Exercise: An exact copy of every entry is needed, with no images.

───── Extracted records

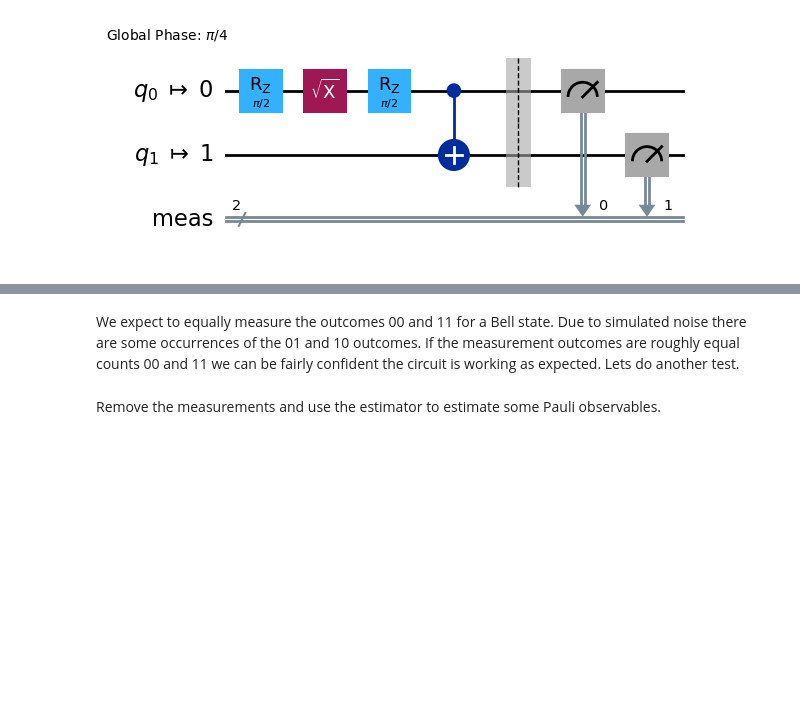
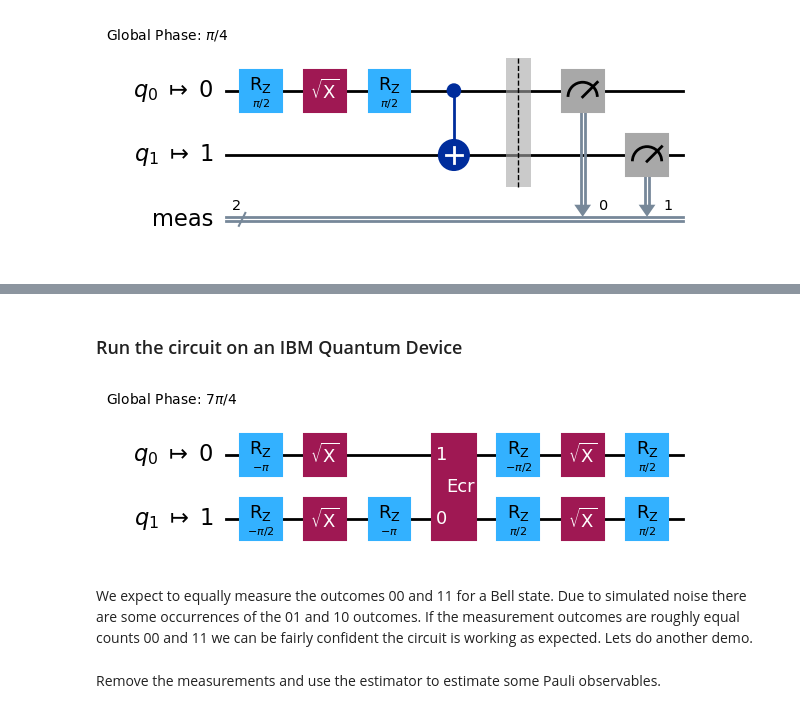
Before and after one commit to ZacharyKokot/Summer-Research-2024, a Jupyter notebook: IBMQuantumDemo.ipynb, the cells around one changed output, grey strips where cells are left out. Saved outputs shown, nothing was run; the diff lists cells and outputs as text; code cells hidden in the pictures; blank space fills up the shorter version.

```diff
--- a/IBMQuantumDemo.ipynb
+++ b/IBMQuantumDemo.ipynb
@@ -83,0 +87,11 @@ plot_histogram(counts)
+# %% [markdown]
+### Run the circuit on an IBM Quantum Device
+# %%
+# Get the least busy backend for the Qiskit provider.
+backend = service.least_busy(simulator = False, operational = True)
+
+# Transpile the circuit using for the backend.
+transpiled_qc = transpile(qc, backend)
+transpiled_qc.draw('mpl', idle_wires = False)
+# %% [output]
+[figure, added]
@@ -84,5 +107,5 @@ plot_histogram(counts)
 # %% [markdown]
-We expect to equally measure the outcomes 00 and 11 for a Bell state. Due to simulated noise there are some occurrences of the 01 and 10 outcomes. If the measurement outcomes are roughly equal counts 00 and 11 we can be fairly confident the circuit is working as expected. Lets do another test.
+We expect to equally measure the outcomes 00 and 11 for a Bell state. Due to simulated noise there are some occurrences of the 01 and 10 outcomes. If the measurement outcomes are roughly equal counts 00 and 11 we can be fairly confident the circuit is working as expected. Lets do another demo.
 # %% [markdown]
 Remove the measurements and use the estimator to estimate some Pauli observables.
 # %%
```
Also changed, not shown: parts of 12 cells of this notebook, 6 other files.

──────────

Solution to the exercise:
Before and after one commit to ZacharyKokot/Summer-Research-2024, a Jupyter notebook: IBMQuantumDemo.ipynb, the cells around one changed output, grey strips where cells are left out. Saved outputs shown, nothing was run; the diff lists cells and outputs as text; code cells hidden in the pictures; blank space fills up the shorter version.

```diff
--- a/IBMQuantumDemo.ipynb
+++ b/IBMQuantumDemo.ipynb
@@ -83,0 +87,11 @@ plot_histogram(counts)
+# %% [markdown]
+### Run the circuit on an IBM Quantum Device
+# %%
+# Get the least busy backend for the Qiskit provider.
+backend = service.least_busy(simulator = False, operational = True)
+
+# Transpile the circuit using for the backend.
+transpiled_qc = transpile(qc, backend)
+transpiled_qc.draw('mpl', idle_wires = False)
+# %% [output]
+[figure, added]
@@ -84,5 +107,5 @@ plot_histogram(counts)
 # %% [markdown]
-We expect to equally measure the outcomes 00 and 11 for a Bell state. Due to simulated noise there are some occurrences of the 01 and 10 outcomes. If the measurement outcomes are roughly equal counts 00 and 11 we can be fairly confident the circuit is working as expected. Lets do another test.
+We expect to equally measure the outcomes 00 and 11 for a Bell state. Due to simulated noise there are some occurrences of the 01 and 10 outcomes. If the measurement outcomes are roughly equal counts 00 and 11 we can be fairly confident the circuit is working as expected. Lets do another demo.
 # %% [markdown]
 Remove the measurements and use the estimator to estimate some Pauli observables.
 # %%
```
Also changed, not shown: parts of 12 cells of this notebook, 6 other files.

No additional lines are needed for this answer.